WHAT THIS TASK INVOLVES: Give back each entry unchanged, minus pictures.

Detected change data
◆ ◆ ◆
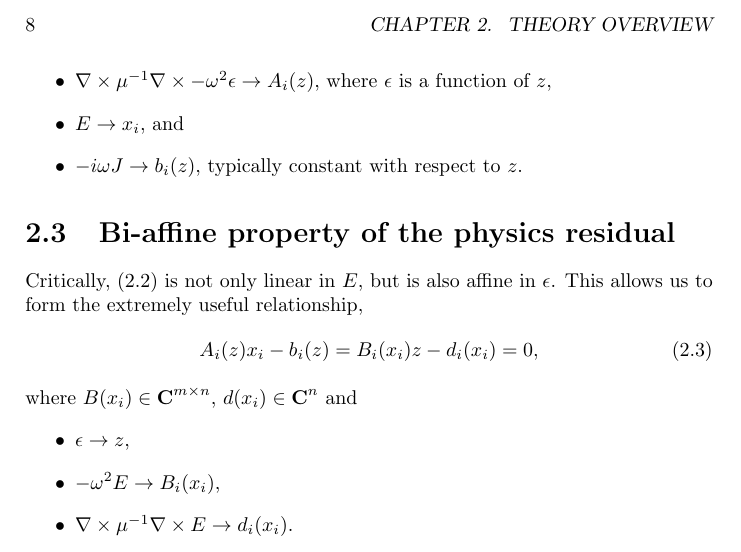
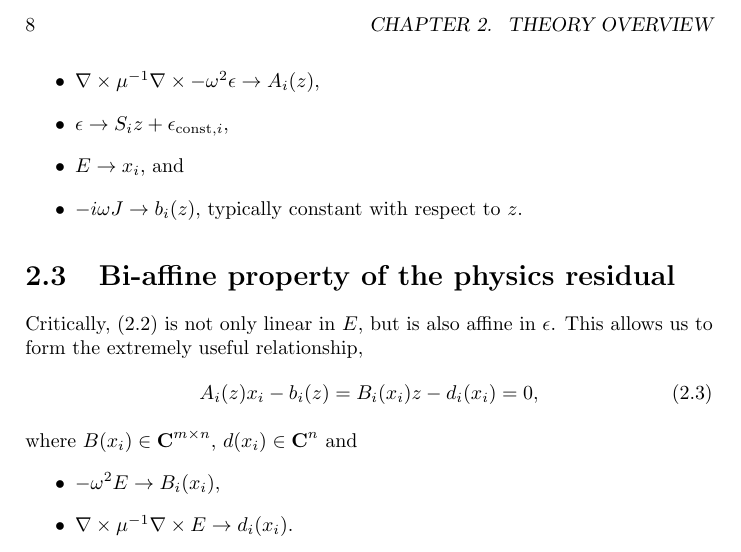
Before and after one commit to JesseLu/ob-1, a LaTeX book (doc/doc.tex): part of page 8 of 19, cut so that both start at the same text. Compiled offline with LaTeX, dvips and Ghostscript.

Commit message:
Updated docs.

```diff
--- a/doc/doc.tex
+++ b/doc/doc.tex
@@ -113,7 +113,8 @@ The physics residual, $A_i(z)x_i - b_i(z)$,
     \E  {wave equation in E}
         {(\curl \mu^{-1} \curl - \omega^2 \epsilon) E = -i \omega J}
         via
-    \BI $\curl \mu^{-1} \curl - \omega^2 \epsilon \to A_i(z)$, where $\epsilon$ is a function of $z$,
+    \BI $\curl \mu^{-1} \curl - \omega^2 \epsilon \to A_i(z)$, % where $\epsilon$ is a function of $z$,
+    \I  $\epsilon \to S_i z + \epsilon_{\text{const}, i}$,
     \I  $E \to x_i$, and
     \I  $-i \omega J \to b_i(z)$, typically constant with respect to $z$. \EI
 
@@ -124,8 +125,7 @@ This allows us to form the extremely useful relationship,
     \E  {bi-affine property}
         {A_i(z)x_i - b_i(z) = B_i(x_i)z - d_i(x_i) = 0,}
     where $B(x_i) \in \comps^{m \times n}$, $d(x_i) \in \comps^n$ and
-    \BI $\epsilon \to z$,
-    \I  $-\omega^2 E \to B_i(x_i)$,
+    \BI  $-\omega^2 E \to B_i(x_i)$,
     \I  $\curl \mu^{-1} \curl E \to d_i(x_i)$. \EI
 
 \section{Definition of the field design objective}
```
Also changed, not shown: doc/doc.pdf, optimization/structure/README.md, physics/README.md.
◆ ◆ ◆
RESULT OF THE TASK:
Before and after one commit to JesseLu/ob-1, a LaTeX book (doc/doc.tex): part of page 8 of 19, cut so that both start at the same text. Compiled offline with LaTeX, dvips and Ghostscript.

Commit message:
Updated docs.

```diff
--- a/doc/doc.tex
+++ b/doc/doc.tex
@@ -113,7 +113,8 @@ The physics residual, $A_i(z)x_i - b_i(z)$,
     \E  {wave equation in E}
         {(\curl \mu^{-1} \curl - \omega^2 \epsilon) E = -i \omega J}
         via
-    \BI $\curl \mu^{-1} \curl - \omega^2 \epsilon \to A_i(z)$, where $\epsilon$ is a function of $z$,
+    \BI $\curl \mu^{-1} \curl - \omega^2 \epsilon \to A_i(z)$, % where $\epsilon$ is a function of $z$,
+    \I  $\epsilon \to S_i z + \epsilon_{\text{const}, i}$,
     \I  $E \to x_i$, and
     \I  $-i \omega J \to b_i(z)$, typically constant with respect to $z$. \EI
 
@@ -124,8 +125,7 @@ This allows us to form the extremely useful relationship,
     \E  {bi-affine property}
         {A_i(z)x_i - b_i(z) = B_i(x_i)z - d_i(x_i) = 0,}
     where $B(x_i) \in \comps^{m \times n}$, $d(x_i) \in \comps^n$ and
-    \BI $\epsilon \to z$,
-    \I  $-\omega^2 E \to B_i(x_i)$,
+    \BI  $-\omega^2 E \to B_i(x_i)$,
     \I  $\curl \mu^{-1} \curl E \to d_i(x_i)$. \EI
 
 \section{Definition of the field design objective}
```
Also changed, not shown: doc/doc.pdf, optimization/structure/README.md, physics/README.md.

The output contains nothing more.